- **Exercise description**
Copy each record below without changing a single word.

"""

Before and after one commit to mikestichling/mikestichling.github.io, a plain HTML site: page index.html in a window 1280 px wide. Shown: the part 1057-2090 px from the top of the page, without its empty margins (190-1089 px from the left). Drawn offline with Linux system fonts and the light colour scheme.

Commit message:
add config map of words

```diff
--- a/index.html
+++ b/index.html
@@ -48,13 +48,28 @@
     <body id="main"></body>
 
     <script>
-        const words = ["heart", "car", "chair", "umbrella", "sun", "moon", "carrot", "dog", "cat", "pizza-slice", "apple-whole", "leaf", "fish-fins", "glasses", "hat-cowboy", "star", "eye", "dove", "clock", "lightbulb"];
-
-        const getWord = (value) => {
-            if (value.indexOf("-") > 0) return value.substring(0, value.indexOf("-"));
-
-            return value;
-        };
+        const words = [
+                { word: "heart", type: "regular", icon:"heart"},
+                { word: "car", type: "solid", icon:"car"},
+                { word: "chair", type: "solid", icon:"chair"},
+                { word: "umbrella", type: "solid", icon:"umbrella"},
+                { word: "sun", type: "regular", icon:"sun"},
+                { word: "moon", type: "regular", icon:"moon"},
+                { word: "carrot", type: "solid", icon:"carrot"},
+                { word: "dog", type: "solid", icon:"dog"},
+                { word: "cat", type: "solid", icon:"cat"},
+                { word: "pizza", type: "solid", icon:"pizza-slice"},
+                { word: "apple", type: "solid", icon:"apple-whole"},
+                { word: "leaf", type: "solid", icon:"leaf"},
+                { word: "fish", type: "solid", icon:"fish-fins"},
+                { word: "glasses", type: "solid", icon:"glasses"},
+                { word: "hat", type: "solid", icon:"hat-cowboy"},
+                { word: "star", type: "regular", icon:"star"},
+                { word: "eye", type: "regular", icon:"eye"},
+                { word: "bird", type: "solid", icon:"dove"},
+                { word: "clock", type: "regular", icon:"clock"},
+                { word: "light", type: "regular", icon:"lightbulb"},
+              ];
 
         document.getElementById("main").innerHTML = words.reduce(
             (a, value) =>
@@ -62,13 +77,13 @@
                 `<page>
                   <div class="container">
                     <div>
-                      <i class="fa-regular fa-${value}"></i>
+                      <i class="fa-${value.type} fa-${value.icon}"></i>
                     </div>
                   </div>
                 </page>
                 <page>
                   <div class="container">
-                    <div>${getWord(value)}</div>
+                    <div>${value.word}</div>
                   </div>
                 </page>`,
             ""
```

"""

- **Solution for this task**
Before and after one commit to mikestichling/mikestichling.github.io, a plain HTML site: page index.html in a window 1280 px wide. Shown: the part 1057-2090 px from the top of the page, without its empty margins (190-1089 px from the left). Drawn offline with Linux system fonts and the light colour scheme.

Commit message:
add config map of words

```diff
--- a/index.html
+++ b/index.html
@@ -48,13 +48,28 @@
     <body id="main"></body>
 
     <script>
-        const words = ["heart", "car", "chair", "umbrella", "sun", "moon", "carrot", "dog", "cat", "pizza-slice", "apple-whole", "leaf", "fish-fins", "glasses", "hat-cowboy", "star", "eye", "dove", "clock", "lightbulb"];
-
-        const getWord = (value) => {
-            if (value.indexOf("-") > 0) return value.substring(0, value.indexOf("-"));
-
-            return value;
-        };
+        const words = [
+                { word: "heart", type: "regular", icon:"heart"},
+                { word: "car", type: "solid", icon:"car"},
+                { word: "chair", type: "solid", icon:"chair"},
+                { word: "umbrella", type: "solid", icon:"umbrella"},
+                { word: "sun", type: "regular", icon:"sun"},
+                { word: "moon", type: "regular", icon:"moon"},
+                { word: "carrot", type: "solid", icon:"carrot"},
+                { word: "dog", type: "solid", icon:"dog"},
+                { word: "cat", type: "solid", icon:"cat"},
+                { word: "pizza", type: "solid", icon:"pizza-slice"},
+                { word: "apple", type: "solid", icon:"apple-whole"},
+                { word: "leaf", type: "solid", icon:"leaf"},
+                { word: "fish", type: "solid", icon:"fish-fins"},
+                { word: "glasses", type: "solid", icon:"glasses"},
+                { word: "hat", type: "solid", icon:"hat-cowboy"},
+                { word: "star", type: "regular", icon:"star"},
+                { word: "eye", type: "regular", icon:"eye"},
+                { word: "bird", type: "solid", icon:"dove"},
+                { word: "clock", type: "regular", icon:"clock"},
+                { word: "light", type: "regular", icon:"lightbulb"},
+              ];
 
         document.getElementById("main").innerHTML = words.reduce(
             (a, value) =>
@@ -62,13 +77,13 @@
                 `<page>
                   <div class="container">
                     <div>
-                      <i class="fa-regular fa-${value}"></i>
+                      <i class="fa-${value.type} fa-${value.icon}"></i>
                     </div>
                   </div>
                 </page>
                 <page>
                   <div class="container">
-                    <div>${getWord(value)}</div>
+                    <div>${value.word}</div>
                   </div>
                 </page>`,
             ""
```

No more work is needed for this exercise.